5. Developing the Integrated Marketing Communications Program
Developing the IMC program is generally the most involved and detailed step of the promotional planning process. As discussed earlier, each promotional-mix element has certain advantages and limitations. At this stage of the planning process, decisions have to be made regarding the role and importance of each element and their coordination with one another.
Two important aspects of the advertising program are development of the message and the media strategy. Message development, often referred to as creative strategy, involves determining the basic appeal and message the advertiser wishes to convey to the target audience. This process, along with the ads that result, is to many students the most fascinating aspect of promotion. Media strategy involves determining which communication channels will be used to deliver the advertising message to the target audience.
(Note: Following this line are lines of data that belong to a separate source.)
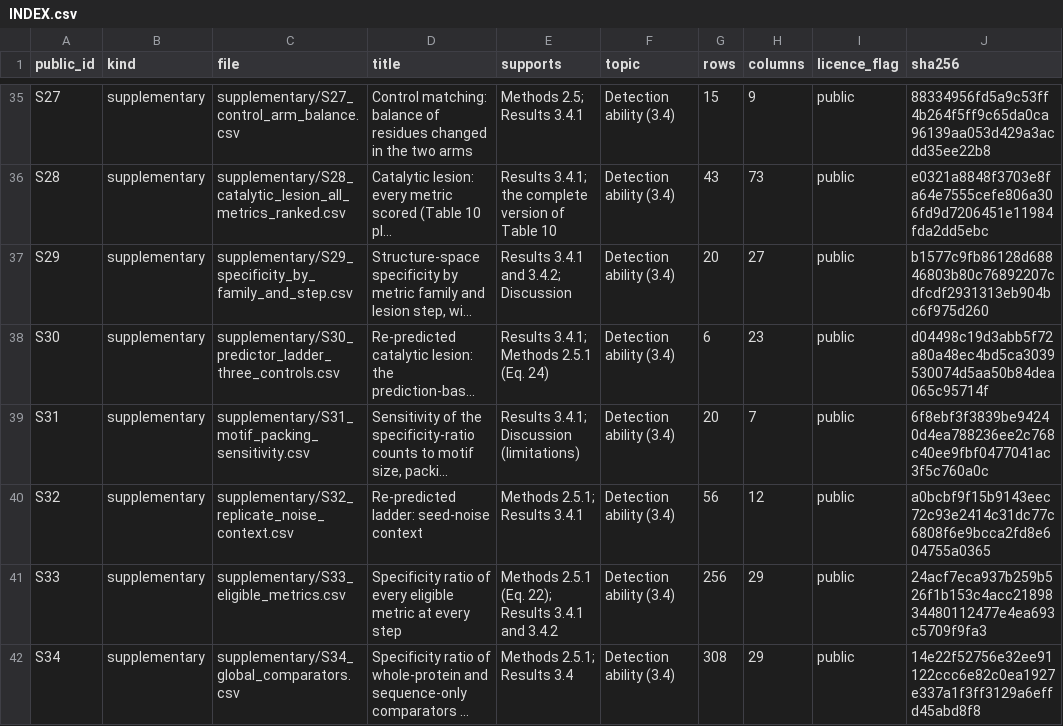
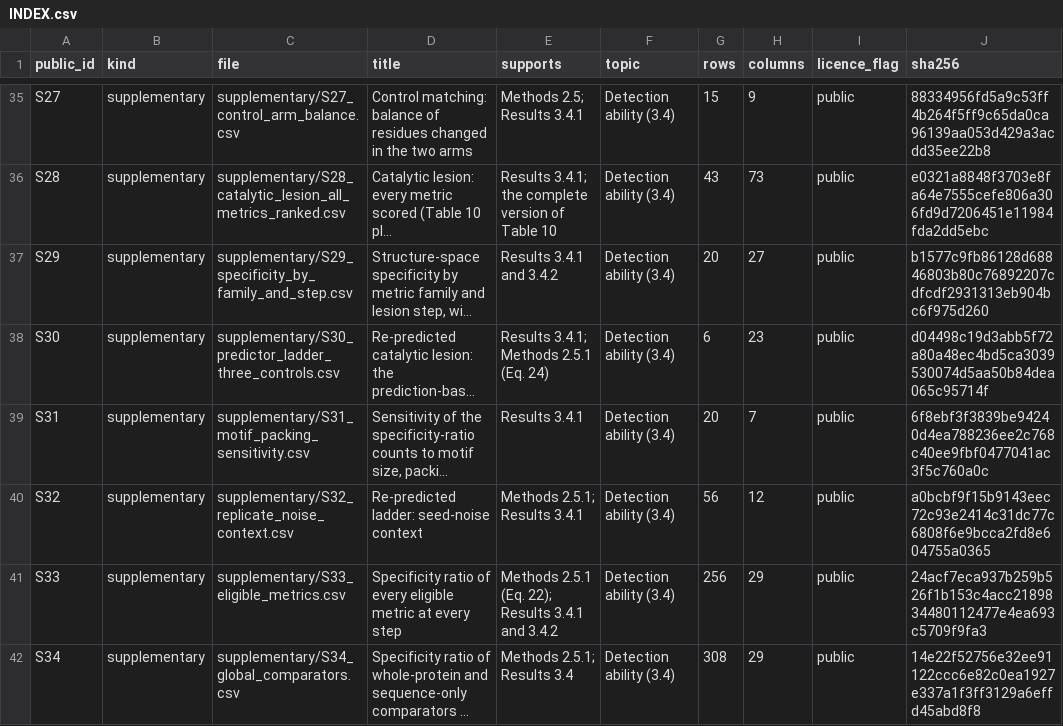
Before and after one commit to RIA-lab/MetricEval, a CSV file: tables/public/INDEX.csv, drawn as a sheet; only a part is shown, gaps mark what is left out; long unchanged cells end in …; the diff covers the shown part only; the diff names each change by its address in the sheet, - before the commit and + after, or states it on an @@ line.

```diff
--- a/tables/public/INDEX.csv
+++ b/tables/public/INDEX.csv
-E37 (supports): Results 3.4.1 and 3.4.2; Discussion
+E37 (supports): Results 3.4.1 and 3.4.2
-E39 (supports): Results 3.4.1; Discussion (limitations)
+E39 (supports): Results 3.4.1
```
Also changed, not shown: 8 edited cells elsewhere in this file, 6 other files.
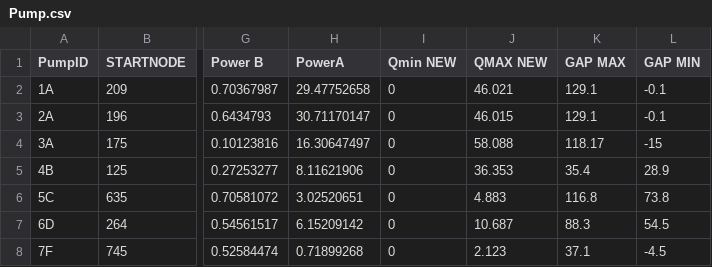
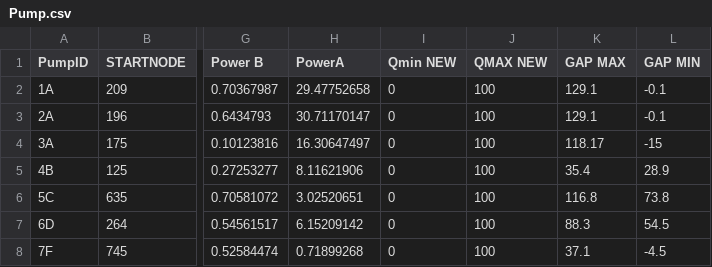
Before and after one commit to sofdem/gopslpnlpbb, a CSV file: data/Richmond/Pump.csv, drawn as a sheet; only a part is shown, gaps mark what is left out; the diff names each change by its address in the sheet, - before the commit and + after, or states it on an @@ line.

```diff
--- a/data/Richmond/Pump.csv
+++ b/data/Richmond/Pump.csv
-J2 (QMAX NEW): 46.021
+J2 (QMAX NEW): 100
-J3 (QMAX NEW): 46.015
+J3 (QMAX NEW): 100
-J4 (QMAX NEW): 58.088
+J4 (QMAX NEW): 100
-J5 (QMAX NEW): 36.353
+J5 (QMAX NEW): 100
-J6 (QMAX NEW): 4.883
+J6 (QMAX NEW): 100
-J7 (QMAX NEW): 10.687
+J7 (QMAX NEW): 100
-J8 (QMAX NEW): 2.123
+J8 (QMAX NEW): 100
```
Also changed, not shown: data/Richmond/Pipe.csv, data/Richmond/Valve_Set.csv.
Decisions must be made regarding which types of media will be used (e.g., newspapers, magazines, radio, TV, outdoor, digital) as well as specific media selections (e.g., a particular magazine or TV program). This task requires careful evaluation of the media options’ advantages and limitations, costs, and ability to deliver the message effectively to the target market.
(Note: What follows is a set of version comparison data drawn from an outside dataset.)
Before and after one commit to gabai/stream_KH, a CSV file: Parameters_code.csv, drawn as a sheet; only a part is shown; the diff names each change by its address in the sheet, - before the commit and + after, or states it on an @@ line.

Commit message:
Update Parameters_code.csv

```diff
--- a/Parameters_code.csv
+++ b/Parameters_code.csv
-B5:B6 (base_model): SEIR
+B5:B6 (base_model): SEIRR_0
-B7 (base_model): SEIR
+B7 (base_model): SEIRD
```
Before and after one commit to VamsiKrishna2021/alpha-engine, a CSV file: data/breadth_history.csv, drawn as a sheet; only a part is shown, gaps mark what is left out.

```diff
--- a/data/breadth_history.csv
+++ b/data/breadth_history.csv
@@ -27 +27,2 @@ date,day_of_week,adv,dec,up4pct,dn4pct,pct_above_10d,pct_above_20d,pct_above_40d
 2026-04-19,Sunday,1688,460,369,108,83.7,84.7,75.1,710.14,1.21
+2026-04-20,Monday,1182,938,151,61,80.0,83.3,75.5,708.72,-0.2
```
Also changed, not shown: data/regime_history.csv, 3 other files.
Once the message and media strategies have been determined, steps must be taken to implement them. Most large companies hire advertising agencies to plan and produce their messages and to evaluate and purchase the media that will carry their advertisements. However, most agencies work very closely with their clients as they develop the advertisements and select media, because it is the advertiser that ultimately approves (and pays for) the creative work and media plan.
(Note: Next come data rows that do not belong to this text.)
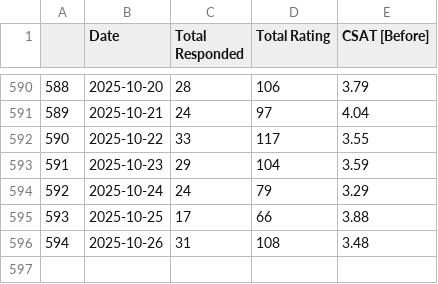
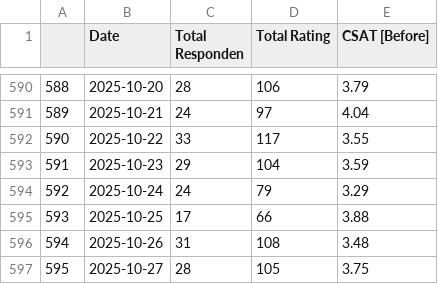
Before and after one commit to OzyPrazuganda/ai_dashboard, a CSV file: dataset_kula/csat_before_takeout.csv, drawn as a sheet; only a part is shown, gaps mark what is left out; the diff names each change by its address in the sheet, - before the commit and + after, or states it on an @@ line.

```diff
--- a/dataset_kula/csat_before_takeout.csv
+++ b/dataset_kula/csat_before_takeout.csv
-C1: Total Responded
+C1: Total Responden
+row 597: 595 | 2025-10-27 | 28 | 105 | 3.75
```
Also changed, not shown: dataset_kula/csat_after_takeout.csv, dataset_kula/csat_takeout.csv, 14 other files.
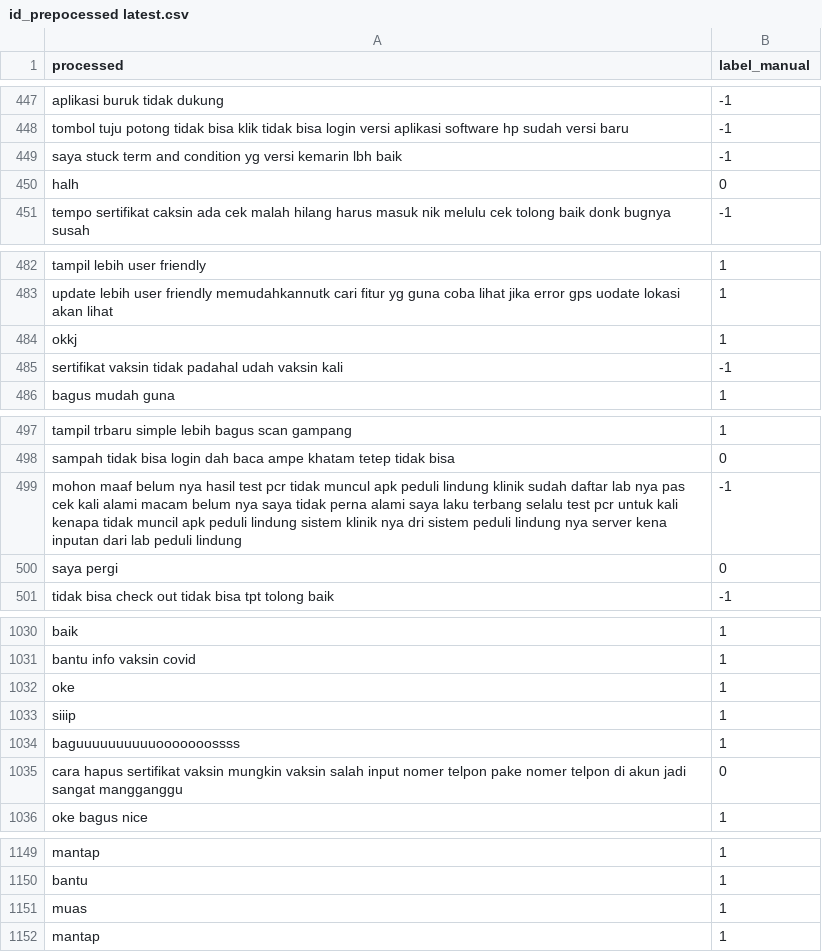
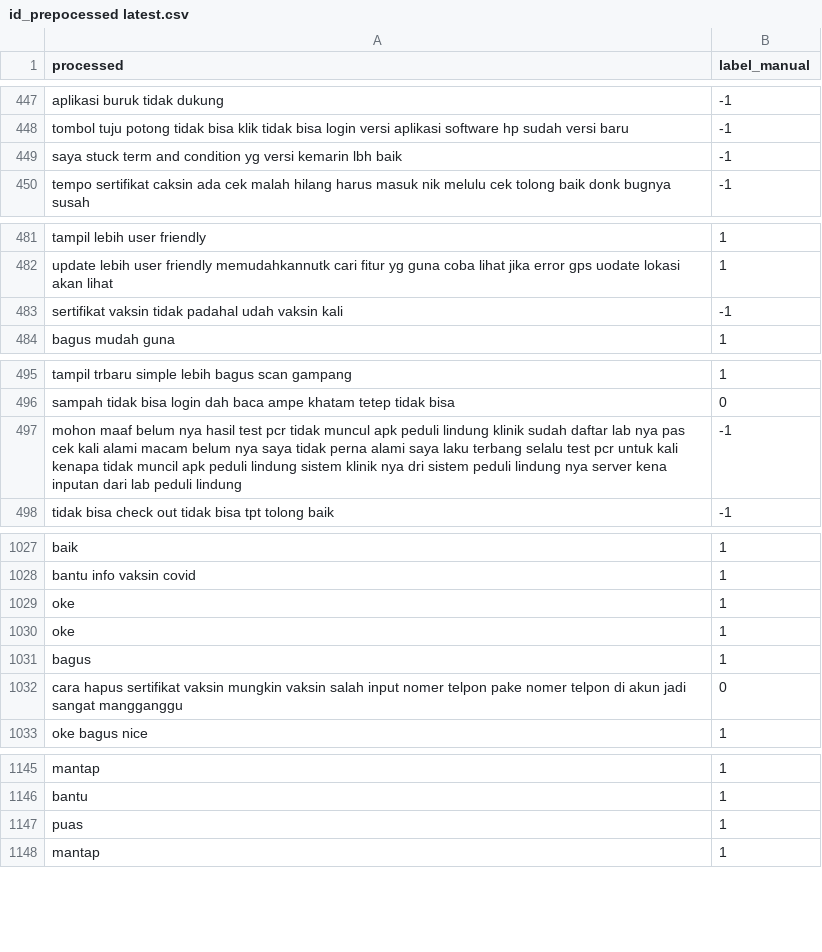
Before and after one commit to georgelocarso/files, a CSV file: id_prepocessed latest.csv, drawn as a sheet; only a part is shown, gaps mark what is left out; the diff covers the shown part only.

Commit message:
Update id_prepocessed latest.csv

```diff
--- a/id_prepocessed latest.csv
+++ b/id_prepocessed latest.csv
@@ -449,3 +449,2 @@ tombol tuju potong tidak bisa klik tidak bisa login versi aplikasi software hp s
 saya stuck term and condition yg versi kemarin lbh baik,-1
-halh,0
 tempo sertifikat caksin ada cek malah hilang harus masuk nik melulu cek tolong baik donk bugnya susah,-1
@@ -483,3 +482,2 @@ tampil lebih user friendly,1
 update lebih user friendly memudahkannutk cari fitur yg guna coba lihat jika error gps uodate lokasi akan lihat,1
-okkj,1
 sertifikat vaksin tidak padahal udah vaksin kali,-1
@@ -499,3 +497,2 @@ sampah tidak bisa login dah baca ampe khatam tetep tidak bisa,0
 mohon maaf belum nya hasil test pcr tidak muncul apk peduli lindung klinik sudah daftar lab nya pas cek kali alami macam belum nya saya tidak perna alami saya laku terbang selalu test pcr untuk kali kenapa tidak muncil apk peduli lindung sistem klinik nya dri sistem peduli lindung nya server kena inputan dari lab peduli lindung,-1
-saya pergi,0
 tidak bisa check out tidak bisa tpt tolong baik,-1
@@ -1032,4 +1029,4 @@ bantu info vaksin covid,1
 oke,1
-siiip,1
-baguuuuuuuuuuooooooossss,1
+oke,1
+bagus,1
 cara hapus sertifikat vaksin mungkin vaksin salah input nomer telpon pake nomer telpon di akun jadi sangat mangganggu,0
@@ -1150,3 +1146,3 @@ mantap,1
 bantu,1
-muas,1
+puas,1
 mantap,1
```
Also changed, not shown: 1 removed row and 2 edited cells elsewhere in this file.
A similar process takes place for the other elements of the IMC program as objectives are set, an overall strategy is developed, message and media strategies are determined, and steps are taken to implement them. While the marketer’s advertising agencies may be used to perform some of the other IMC functions, they may also hire other communication specialists such as direct-marketing and interactive and/or sales promotion agencies, as well as public relations firms.
6. Monitoring, Evaluation, and Control
Advertising and other marketing communication agencies are creating tools and techniques to help marketers evaluate the efficiency and effectiveness of their marketing communication expenditures. The IMC planner wants to know not only how well the promotional program is doing but also why. For example, problems with the advertising program may lie in the nature of the message or in a media plan that does not reach the target market effectively. The manager must know the reasons for the results in order to take the right steps to correct the program. Here you can see the abstract of an IMC planning process as shown in Figure 1.
Until now we discussed about IMC and its implementation, as you see above, as an advertising agency, one of the jobs that you might have to do is to planning the media which are suitable for execution of a firm’s IMC campaign. So as you might guess, we’ll discuss about media planning in next blogs.
Belch, G. E., & Belch, M. A. (2015). An Introduction to Integrated Marketing Communications. In G. E. Belch, & M. A. Belch, Advertising and Promotion: An Integrated Marketing Communication Perspective (pp. 3-40). New York: McGraw-Hill Education.
Moriarty, S., Mitchell, N., & Wells, W. (2015). Brand Communication. In S. Moriarty, N. Mitchell, & W. Wells, Advertising and IMC Principles and Practices (10th ed., pp. 558-588). London, UK: Pearson Education.